Task statement:
From the data below, tally each line that has "export" in it, then give that tally without comment.

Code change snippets
+===+
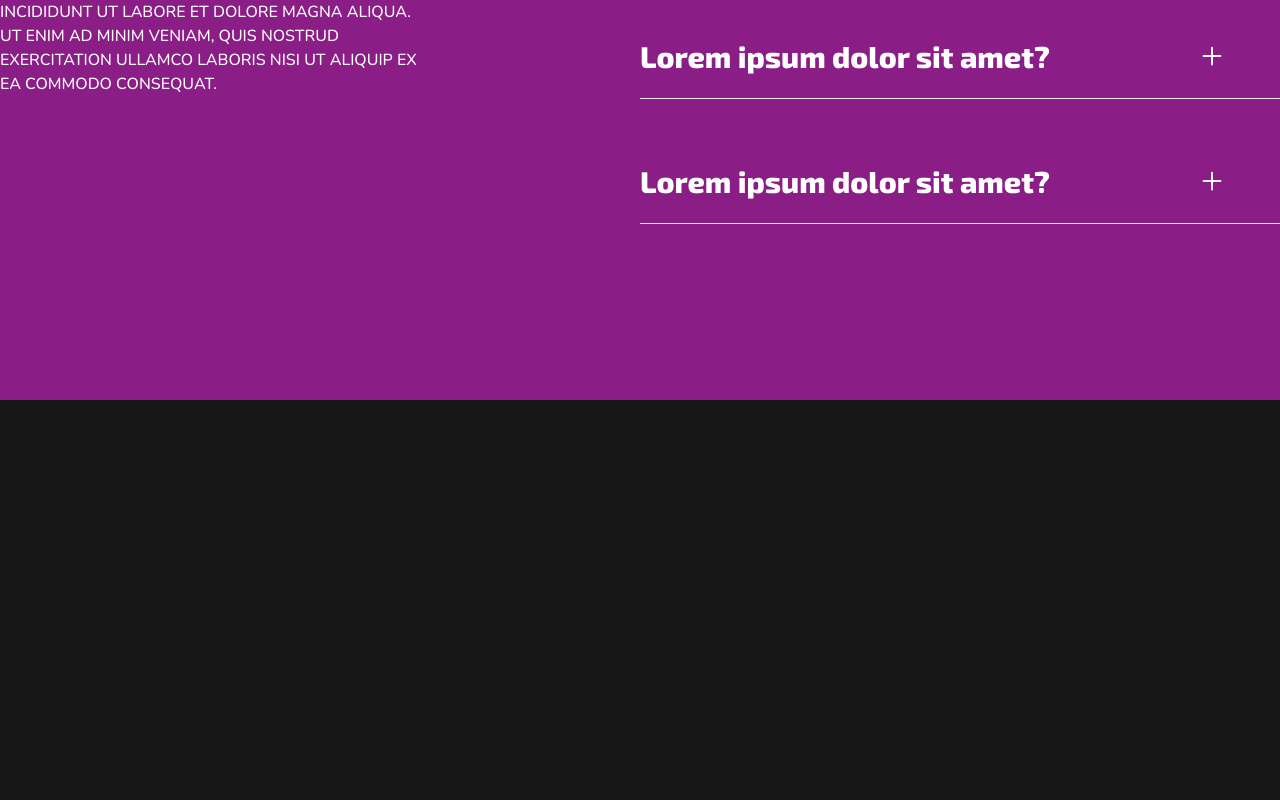
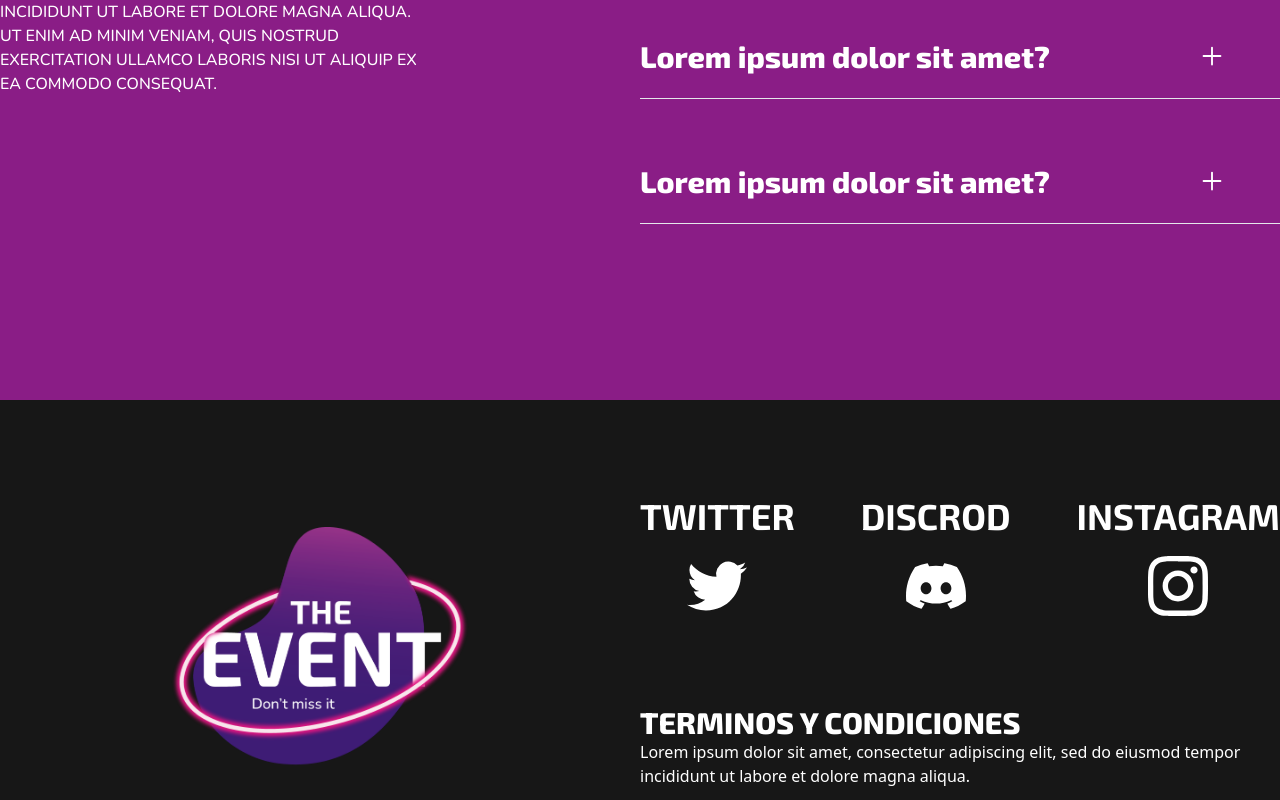
Before and after one commit to DanielAzocarDev/the-event-web, a React (Vite) app: page / in a window 1280 px wide. Shown: the part 4945-5745 px from the top of the page. Before the commit the page ends 5345 px from the top, so only its background shows below. Built offline with nearby package versions, Linux system fonts and the light colour scheme.

Commit message:
footer done

```diff
--- /dev/null
+++ b/src/components/footer/Footer.jsx
@@ -0,0 +1,37 @@
+import logo from '../../assets/logo.png'
+
+import { SiDiscord, SiTwitter, SiInstagram } from 'react-icons/si'
+
+export const Footer = () => {
+  return (
+    <footer className=' h-[400px] text-white'>
+      <div className="container mx-auto h-full flex pt-24">
+        <div className='md:w-1/2 flex items-center justify-center '>
+          <div className=' w-2/4'>
+            <img src={logo} alt="" />
+          </div>
+        </div>
+        <div className='md:w-1/2 flex flex-col justify-between pb-3'>
+          <div className='flex justify-between'>
+            <div className=' grid justify-items-center'>
+              <h4 className=' font-exo2 font-bold text-4xl uppercase pb-5'>twitter</h4>
+              <SiTwitter className=' text-6xl' />
+            </div>
+            <div className=' grid justify-items-center'>
+              <h4 className=' font-exo2 font-bold text-4xl uppercase pb-5'>discrod</h4>
+              <SiDiscord className=' text-6xl' />
+            </div>
+            <div className=' grid justify-items-center'>
+              <h4 className=' font-exo2 font-bold text-4xl uppercase pb-5'>instagram</h4>
+              <SiInstagram className=' text-6xl' />
+            </div>
+          </div>
+          <div>
+            <h3 className=' font-exo2 font-extrabold text-3xl uppercase'>Terminos y condiciones</h3>
+            <p>Lorem ipsum dolor sit amet, consectetur adipiscing elit, sed do eiusmod tempor incididunt ut labore et dolore magna aliqua. </p>
+          </div>
+        </div>
+      </div>
+    </footer>
+  )
+}
--- a/src/pages/home/Home.jsx
+++ b/src/pages/home/Home.jsx
@@ -2,6 +2,7 @@ import React from 'react'
 import { Carousel } from '../../components/carousel/Carousel'
 import { Cta } from '../../components/cta/Cta'
 import { Faq } from '../../components/faq/Faq'
+import { Footer } from '../../components/footer/Footer'
 import { Hero } from '../../components/hero/Hero'
 import { Highlight } from '../../components/highlight/Highlight'
 import { Navbar } from '../../components/navbar/Navbar'
@@ -17,6 +18,7 @@ export const Home = () => {
       <Carousel />
       <Team />
       <Faq />
+      <Footer />
     </>
   )
 }
```
Also changed, not shown: src/assets/logo.png (added).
+===+
Expected output:
2